6.34 – WR Kelvin Harmon, WAS

Harmon generated second-round buzz throughout the spring among media pundits, so the receiver-needy Redskins have to be happy they are getting a player like him who regularly wins in contested-catch situations. The North Carolina State product is not an overly explosive athlete (4.6, 32.5-inch vertical, 117-inch broad) and isn't going to provide much after the catch, but he offers good physicality in all aspects of his game and is among the best blockers at his position in the class. With so little in front of him, Harmon could find himself on the redraft radar in the unlikely event he beats out Josh Doctson in training camp, but he's a better bet in the third or fourth round of rookie drafts in the likely event Washington decides to decline Doctson's team option for next season.

6.39 – RB Rodney Anderson, CIN

It's not very often a team decides to draft two players at the same position in a round, but Cincinnati likely saw too much value in Joe Mixon's former college teammate to ignore him any longer despite his lengthy injury history. Anderson is a player who reminded me of a cross between Arian Foster and Latavius Murray, boasting the former's one-cut ability, patience and lack of durability to go along with the latter's power and straight-line explosiveness. Joe Mixon is firmly entrenched as the featured back in Cincinnati, but a healthy Anderson would give the Bengals a high-end runner capable of producing in a big way if the former is injured for any length of time. With Anderson coming back from a torn ACL, Cincinnati could be tempted to redshirt him for a season before possibly having him shoulder some of Mixon's load in 2020. Anderson is not a great bet for redraft value, but dynasty owners should strongly consider him as early as the late part of the second round of rookie drafts.

6.42 – RB Darwin Thompson, KC

As we have seen under HC Andy Reid, fantasy owners need to pay attention when Kansas City brings in a running back. Thompson is a slippery runner who is probably going to be too small at 5-8 and 200 pounds to push for regular work. A bit of a Dion Lewis clone with a bit more power and contact balance than one might expect from a player his size, he will probably be asked to work as a pass-catching threat behind Damien Williams and Carlos Hyde as a rookie - although should be noted he doesn't block particularly well at this point of his career. His landing spot dictates dynasty owners keep him on their radar. He also belongs on redraft radars as a player who Reid may decide to use as a "move weapon" if/when the team moves on from Tyreek Hill.

7.04 – RB Mike Weber, DAL

Although Dallas burned a fourth-round pick on Memphis' Tony Pollard, it is much more likely Weber ends up serving as the high-upside handcuff to fellow Ohio State product Ezekiel Elliott. Weber came out of the gates on fire to begin his college career by winning the Big Ten Freshman of the Year award, but it quickly became the J.K. Dobbins show thereafter.
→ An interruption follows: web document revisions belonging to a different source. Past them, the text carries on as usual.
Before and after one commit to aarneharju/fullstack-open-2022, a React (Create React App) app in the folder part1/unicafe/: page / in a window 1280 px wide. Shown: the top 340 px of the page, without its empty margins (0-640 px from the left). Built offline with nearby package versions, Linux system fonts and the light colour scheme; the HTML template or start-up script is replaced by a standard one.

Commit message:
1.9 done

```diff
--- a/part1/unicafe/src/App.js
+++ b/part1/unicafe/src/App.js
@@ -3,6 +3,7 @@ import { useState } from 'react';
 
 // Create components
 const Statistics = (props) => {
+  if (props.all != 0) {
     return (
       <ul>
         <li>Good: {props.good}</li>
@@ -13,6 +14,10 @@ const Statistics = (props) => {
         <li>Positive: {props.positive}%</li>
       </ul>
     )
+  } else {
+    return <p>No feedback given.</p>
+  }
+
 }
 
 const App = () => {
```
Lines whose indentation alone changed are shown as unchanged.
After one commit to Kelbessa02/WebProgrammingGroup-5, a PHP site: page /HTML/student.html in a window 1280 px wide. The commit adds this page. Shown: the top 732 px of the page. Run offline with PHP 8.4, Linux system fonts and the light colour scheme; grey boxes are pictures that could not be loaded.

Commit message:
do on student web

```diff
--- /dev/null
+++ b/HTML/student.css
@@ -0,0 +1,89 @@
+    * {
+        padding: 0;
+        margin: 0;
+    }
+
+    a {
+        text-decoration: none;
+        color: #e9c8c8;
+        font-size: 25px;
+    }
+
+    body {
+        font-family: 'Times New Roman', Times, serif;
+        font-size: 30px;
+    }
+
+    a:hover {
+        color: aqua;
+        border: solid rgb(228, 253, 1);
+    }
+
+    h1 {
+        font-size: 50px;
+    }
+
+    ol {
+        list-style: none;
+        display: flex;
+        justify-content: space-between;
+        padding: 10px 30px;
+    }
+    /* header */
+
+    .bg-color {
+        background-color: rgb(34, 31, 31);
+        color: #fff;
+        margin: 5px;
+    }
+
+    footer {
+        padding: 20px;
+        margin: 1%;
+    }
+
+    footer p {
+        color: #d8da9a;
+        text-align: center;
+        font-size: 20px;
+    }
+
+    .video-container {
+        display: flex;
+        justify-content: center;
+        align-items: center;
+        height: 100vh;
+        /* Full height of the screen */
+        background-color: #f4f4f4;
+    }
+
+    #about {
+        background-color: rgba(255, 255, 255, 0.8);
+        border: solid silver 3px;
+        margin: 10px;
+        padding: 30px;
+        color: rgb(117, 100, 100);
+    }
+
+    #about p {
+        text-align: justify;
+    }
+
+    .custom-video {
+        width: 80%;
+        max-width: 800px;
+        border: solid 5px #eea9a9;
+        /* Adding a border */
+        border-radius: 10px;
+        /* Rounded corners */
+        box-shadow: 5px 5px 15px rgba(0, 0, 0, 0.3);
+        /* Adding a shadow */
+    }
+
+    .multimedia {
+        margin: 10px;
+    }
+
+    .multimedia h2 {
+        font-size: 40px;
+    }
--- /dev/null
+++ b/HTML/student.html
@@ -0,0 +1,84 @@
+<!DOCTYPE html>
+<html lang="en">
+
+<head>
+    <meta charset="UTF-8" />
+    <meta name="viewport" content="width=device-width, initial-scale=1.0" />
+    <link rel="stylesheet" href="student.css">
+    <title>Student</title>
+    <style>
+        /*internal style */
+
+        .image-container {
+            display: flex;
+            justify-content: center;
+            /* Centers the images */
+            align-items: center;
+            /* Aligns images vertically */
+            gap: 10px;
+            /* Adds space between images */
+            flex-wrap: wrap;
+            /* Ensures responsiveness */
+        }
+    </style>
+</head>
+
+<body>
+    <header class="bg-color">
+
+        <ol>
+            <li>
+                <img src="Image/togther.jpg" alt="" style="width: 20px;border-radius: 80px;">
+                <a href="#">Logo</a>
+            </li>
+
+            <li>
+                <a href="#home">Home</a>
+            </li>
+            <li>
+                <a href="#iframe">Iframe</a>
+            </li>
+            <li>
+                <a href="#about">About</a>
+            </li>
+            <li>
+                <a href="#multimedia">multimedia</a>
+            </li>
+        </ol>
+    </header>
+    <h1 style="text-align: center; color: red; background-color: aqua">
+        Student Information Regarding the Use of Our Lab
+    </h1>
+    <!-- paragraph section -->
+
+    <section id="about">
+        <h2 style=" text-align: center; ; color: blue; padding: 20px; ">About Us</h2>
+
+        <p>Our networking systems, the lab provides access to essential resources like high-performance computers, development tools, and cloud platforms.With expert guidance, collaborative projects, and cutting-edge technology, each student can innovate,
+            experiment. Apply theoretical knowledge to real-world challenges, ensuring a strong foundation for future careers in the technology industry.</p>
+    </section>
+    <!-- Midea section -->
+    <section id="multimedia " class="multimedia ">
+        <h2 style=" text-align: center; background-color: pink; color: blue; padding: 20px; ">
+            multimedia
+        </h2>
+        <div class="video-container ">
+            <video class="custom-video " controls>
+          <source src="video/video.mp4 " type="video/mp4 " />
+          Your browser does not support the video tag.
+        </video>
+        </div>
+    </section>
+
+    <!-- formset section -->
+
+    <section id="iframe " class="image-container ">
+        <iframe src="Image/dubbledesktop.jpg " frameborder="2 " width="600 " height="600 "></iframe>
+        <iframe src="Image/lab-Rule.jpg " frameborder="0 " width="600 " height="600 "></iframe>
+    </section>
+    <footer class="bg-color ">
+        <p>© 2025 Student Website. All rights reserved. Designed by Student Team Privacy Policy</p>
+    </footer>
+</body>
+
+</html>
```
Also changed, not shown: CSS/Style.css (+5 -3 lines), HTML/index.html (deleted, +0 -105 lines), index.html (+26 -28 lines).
Weber sees the field well and is a capable pass-catcher, but his future fantasy value will be tied entirely to Elliott's health. Elliott's redraft owners will want to take Weber late and his dynasty owners may want to do the same in rookie drafts, but he is unlikely to come into any long-term value in Dallas.

Doug Orth has written for FF Today since 2006 and been featured in USA Today’s Fantasy Football Preview magazine since 2010. He hosted USA Today’s hour-long, pre-kickoff fantasy football internet chat every Sunday in 2012-13 and appears as a guest analyst on a number of national sports radio shows, including Sirius XM’s “Fantasy Drive”. Doug is also a member of the Fantasy Sports Writers Association.